Front-end code change data
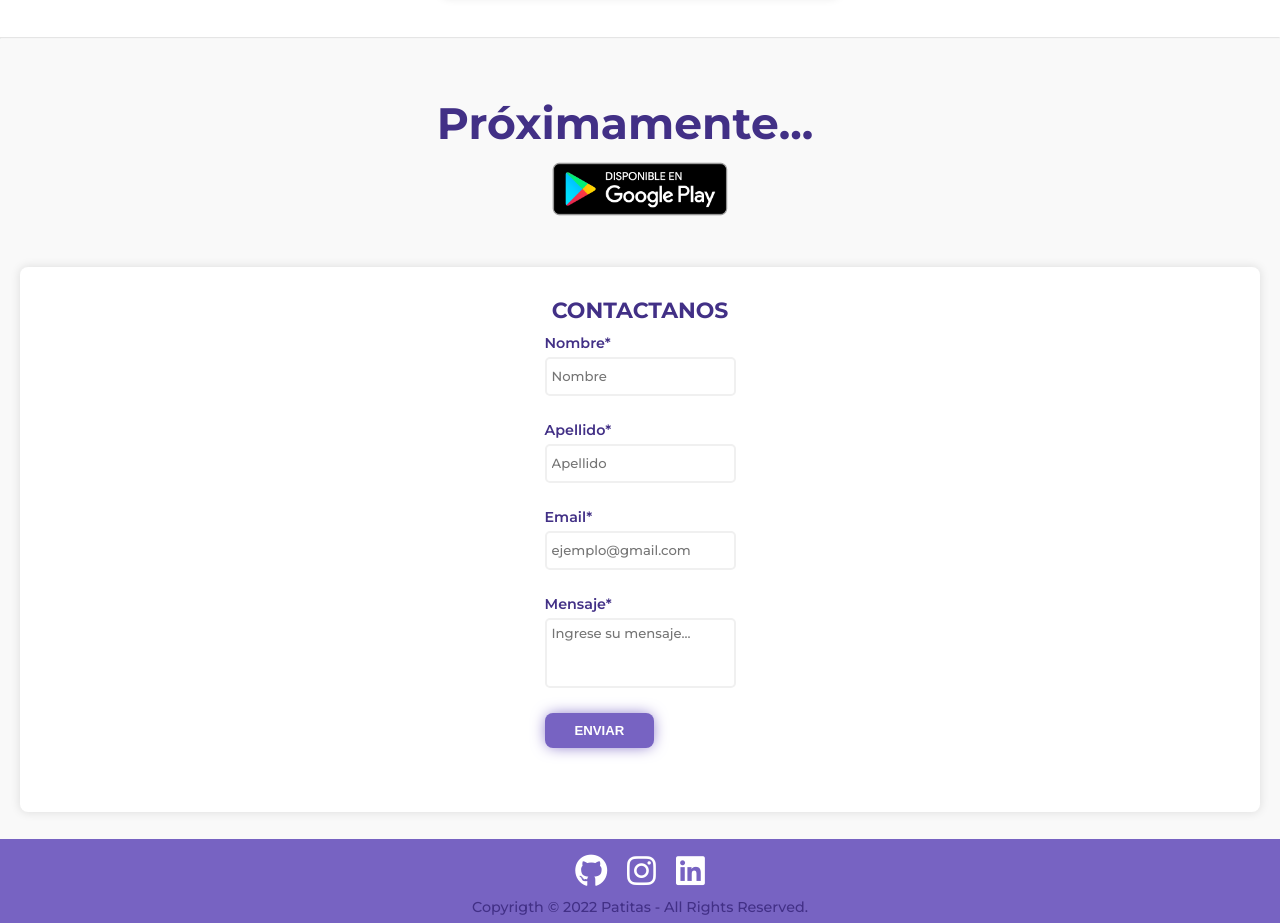
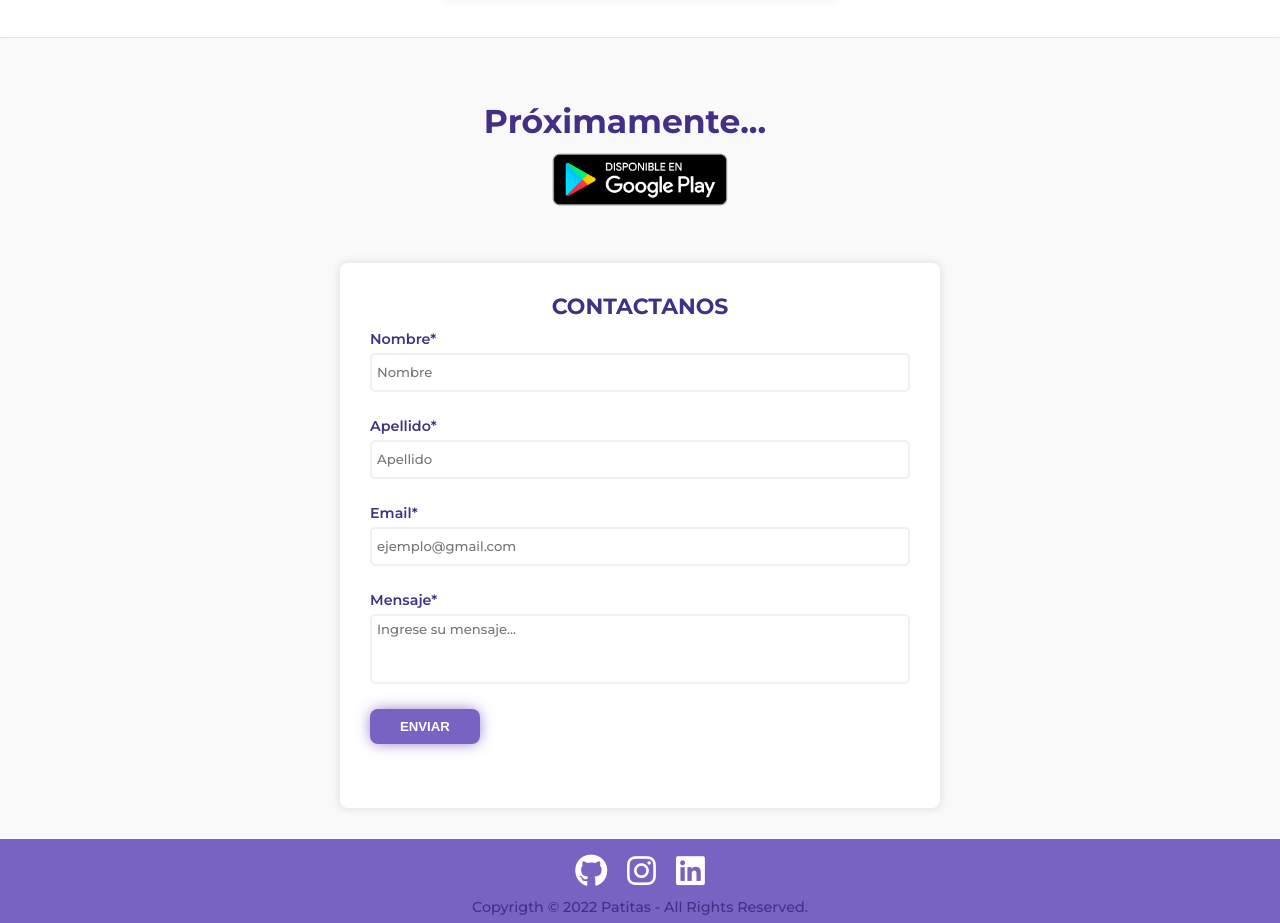
Before and after one commit to ramirosales52/TPO, a plain HTML site: page index.html in a window 1280 px wide. Shown: the part 1625-2548 px from the top of the page. Drawn offline with Linux system fonts and the light colour scheme.

```diff
--- a/css/style.css
+++ b/css/style.css
@@ -16,6 +16,7 @@
 html{
     font-size: 11px;
     font-family: 'Montserrat', sans-serif;
+    scroll-behavior: smooth                 ;
 }
 
 a{
@@ -293,7 +294,8 @@
     border-radius: 10px;
     margin: 30px;
     box-shadow: 0px 0px 10px 1px rgba(0,0,0,0.1);
-    width: 400px;
+    max-width: 400px;
+    width: 100%;
     background-color: #fff;
 }
 #about .about-item h2{
@@ -319,15 +321,10 @@
     flex-direction: column;
 }
 
-#form .form{
-
-    max-width: 600px;
-}
-
 #form .google-play h1{
     color: #423086;
     margin-right: 30px;
-    font-size: 4rem;
+    font-size: 3rem;
 }
 
 #form .form-container{
@@ -340,8 +337,13 @@
     padding: 30px;
     border-radius: 8px;
     box-shadow: 0px 0px 10px 1px rgba(0,0,0,0.1);
+    max-width: 600px;
     width: 100%;
     height: 100%;
+}
+
+#form .form-container form{
+    width: 100%;
 }
 
 #form .form-title{
```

→ TASK GOAL:
Your answer should be every line above that contains the word "width".

→ YOUR SOLUTION:
-    width: 400px;
+    max-width: 400px;
+    width: 100%;
-    max-width: 600px;
+    max-width: 600px;
     width: 100%;
+    width: 100%;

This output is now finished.